Set down the entries exactly as they appear, apart from the images, which stay out.

(Stored records)
╭──
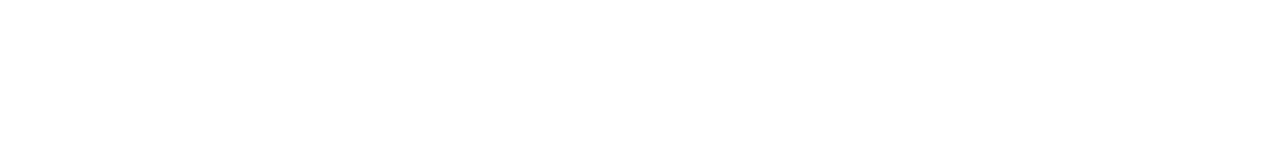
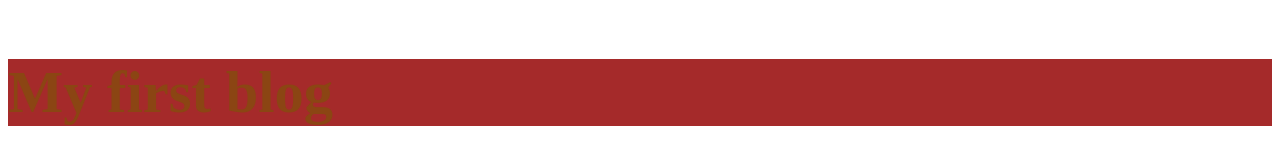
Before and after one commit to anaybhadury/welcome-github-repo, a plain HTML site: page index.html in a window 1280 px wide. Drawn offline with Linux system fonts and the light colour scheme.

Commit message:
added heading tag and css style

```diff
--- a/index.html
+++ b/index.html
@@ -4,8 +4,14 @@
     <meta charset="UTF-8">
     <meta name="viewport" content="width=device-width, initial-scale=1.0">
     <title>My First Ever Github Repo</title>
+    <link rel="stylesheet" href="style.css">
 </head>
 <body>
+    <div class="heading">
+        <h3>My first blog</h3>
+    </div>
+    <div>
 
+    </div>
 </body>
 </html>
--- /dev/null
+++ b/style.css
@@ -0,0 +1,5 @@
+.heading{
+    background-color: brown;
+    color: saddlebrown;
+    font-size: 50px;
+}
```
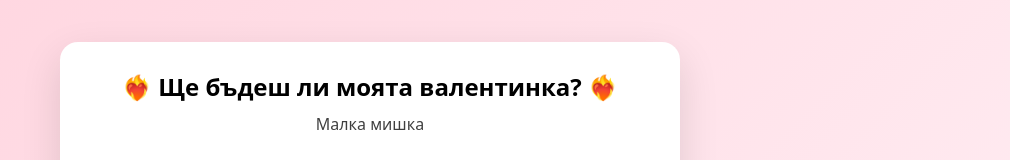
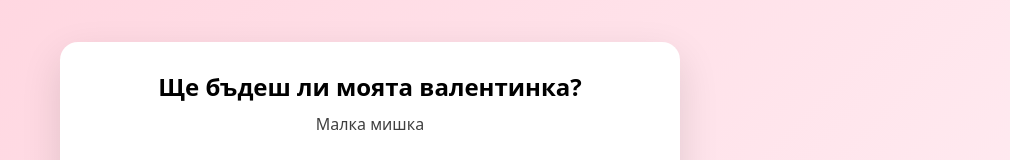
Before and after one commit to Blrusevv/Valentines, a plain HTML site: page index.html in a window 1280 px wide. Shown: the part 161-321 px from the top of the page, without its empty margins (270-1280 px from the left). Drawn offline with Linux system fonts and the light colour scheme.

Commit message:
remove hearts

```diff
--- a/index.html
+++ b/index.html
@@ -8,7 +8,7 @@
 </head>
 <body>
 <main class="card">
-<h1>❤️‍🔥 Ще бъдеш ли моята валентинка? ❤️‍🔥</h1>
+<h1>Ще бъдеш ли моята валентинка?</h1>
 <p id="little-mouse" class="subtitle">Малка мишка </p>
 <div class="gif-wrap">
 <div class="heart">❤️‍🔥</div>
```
╰──
Response to the task:
Before and after one commit to anaybhadury/welcome-github-repo, a plain HTML site: page index.html in a window 1280 px wide. Drawn offline with Linux system fonts and the light colour scheme.

Commit message:
added heading tag and css style

```diff
--- a/index.html
+++ b/index.html
@@ -4,8 +4,14 @@
     <meta charset="UTF-8">
     <meta name="viewport" content="width=device-width, initial-scale=1.0">
     <title>My First Ever Github Repo</title>
+    <link rel="stylesheet" href="style.css">
 </head>
 <body>
+    <div class="heading">
+        <h3>My first blog</h3>
+    </div>
+    <div>
 
+    </div>
 </body>
 </html>
--- /dev/null
+++ b/style.css
@@ -0,0 +1,5 @@
+.heading{
+    background-color: brown;
+    color: saddlebrown;
+    font-size: 50px;
+}
```
Before and after one commit to Blrusevv/Valentines, a plain HTML site: page index.html in a window 1280 px wide. Shown: the part 161-321 px from the top of the page, without its empty margins (270-1280 px from the left). Drawn offline with Linux system fonts and the light colour scheme.

Commit message:
remove hearts

```diff
--- a/index.html
+++ b/index.html
@@ -8,7 +8,7 @@
 </head>
 <body>
 <main class="card">
-<h1>❤️‍🔥 Ще бъдеш ли моята валентинка? ❤️‍🔥</h1>
+<h1>Ще бъдеш ли моята валентинка?</h1>
 <p id="little-mouse" class="subtitle">Малка мишка </p>
 <div class="gif-wrap">
 <div class="heart">❤️‍🔥</div>
```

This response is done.